Shareholding ‘dilution’ problem – shareholders must hold at least 5% of the ordinary share capital and 5% of the voting rights. However, problems can arise where shareholders have been diluted by other classes of ‘ordinary’ shares. Unexpected dilution can arise in a number of other ways, for example, as a result of the exercise of employee share options. As above, the definition of ‘ordinary share capital’ is extremely wide and variable rate preference shares constitute ‘ordinary shares’ for entrepreneurs’ relief purposes. Where the company has more than one class of shares, the owner managers/key shareholders should regularly monitor their shareholdings to ensure they have not been diluted below the critical 5% ordinary share capital/voting rights threshold.

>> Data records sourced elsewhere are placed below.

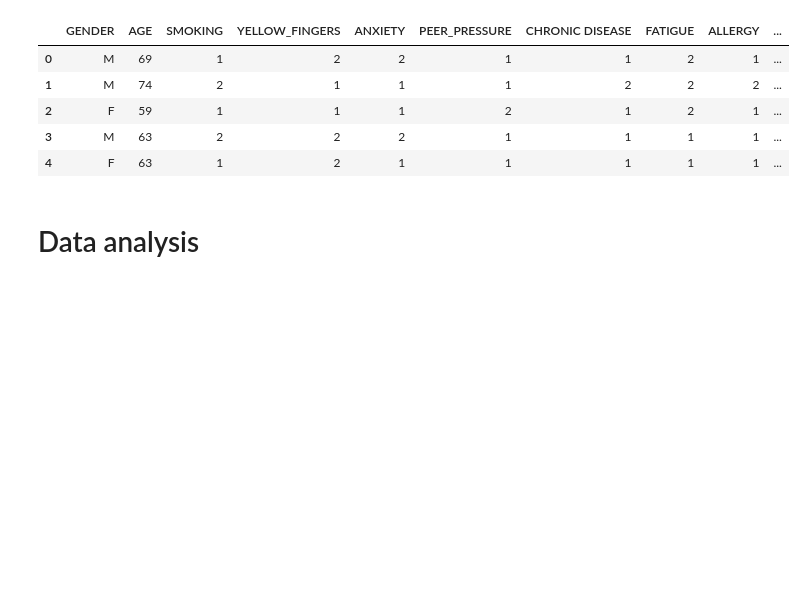
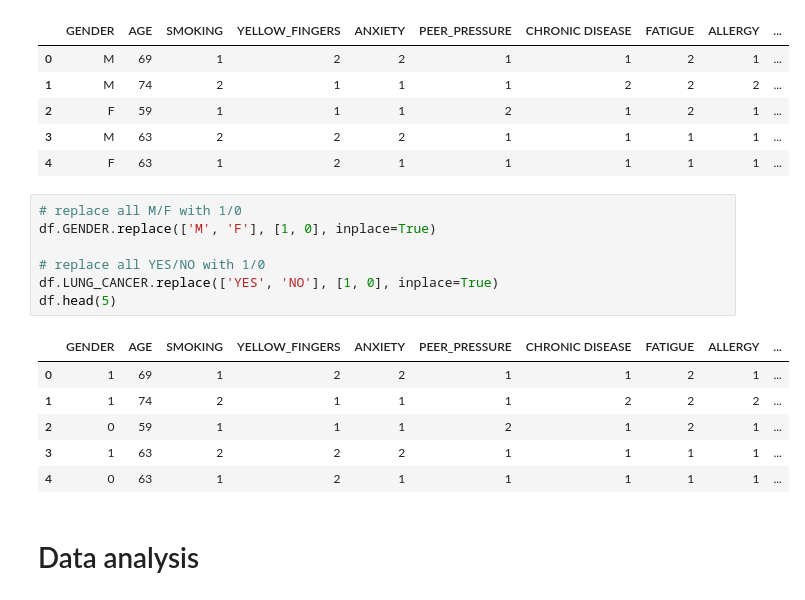
Before and after one commit to avocadoali/Predicting-Lung-Cancer-ML-Project, a Jupyter notebook: main/main.ipynb, the cells around one changed output. Cells and saved outputs as stored; diff of their text form; blank space fills up the shorter version.

```diff
--- a/main/main.ipynb
+++ b/main/main.ipynb
@@ -18,5 +18,19 @@ df.head(5)
 | 2 | F | 59 | 1 | 1 | 1 | 2 | 1 | 2 | 1 | ... |
 | 3 | M | 63 | 2 | 2 | 2 | 1 | 1 | 1 | 1 | ... |
 | 4 | F | 63 | 1 | 2 | 1 | 1 | 1 | 1 | 1 | ... |
+# %%
+# replace all M/F with 1/0
+df.GENDER.replace(['M', 'F'], [1, 0], inplace=True)
+
+# replace all YES/NO with 1/0
+df.LUNG_CANCER.replace(['YES', 'NO'], [1, 0], inplace=True)
+df.head(5)
+# %% [output]
+|  | GENDER | AGE | SMOKING | YELLOW_FINGERS | ANXIETY | PEER_PRESSURE | CHRONIC DISEASE | FATIGUE | ALLERGY | ... |
+| 0 | 1 | 69 | 1 | 2 | 2 | 1 | 1 | 2 | 1 | ... |
+| 1 | 1 | 74 | 2 | 1 | 1 | 1 | 2 | 2 | 2 | ... |
+| 2 | 0 | 59 | 1 | 1 | 1 | 2 | 1 | 2 | 1 | ... |
+| 3 | 1 | 63 | 2 | 2 | 2 | 1 | 1 | 1 | 1 | ... |
+| 4 | 0 | 63 | 1 | 2 | 1 | 1 | 1 | 1 | 1 | ... |
 # %% [markdown]
 # Data analysis
```
Also changed, not shown: parts of 5 cells of this notebook, 5 other files.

Share exchanges – often, when shares are sold in a private company, part of the consideration may be shares in the acquirer.  Such share exchanges, if structured appropriately, result in no capital gain on the share exchange with the new shares being treated as acquired at the same time and for the same price as the original shares.  A difficulty may come when these new shares are sold, as the entrepreneurs’ relief conditions may not apply to this sale.  In these circumstances, the legislation allows for an election to be made to treat the share exchange as taxable, with entrepreneurs’ relief thus potentially available.  This election may accelerate the timing of tax payments, with potential cashflow issues, but can reduce the overall amount of capital gains tax ultimately payable.

Possible future developments

The Treasury has recently released a consultation document setting out proposals which aim to ensure that individuals who no longer hold a 5% interest in a company, due to a dilution caused by the company issuing shares to raise capital for its trade, may still be entitled to claim entrepreneurs’ relief.  Whilst these proposals are not yet law, and may indeed be amended, the intention is for these new rules to take effect from 6 April 2019.  The proposed changes will not fully address the dilution problem as set out above.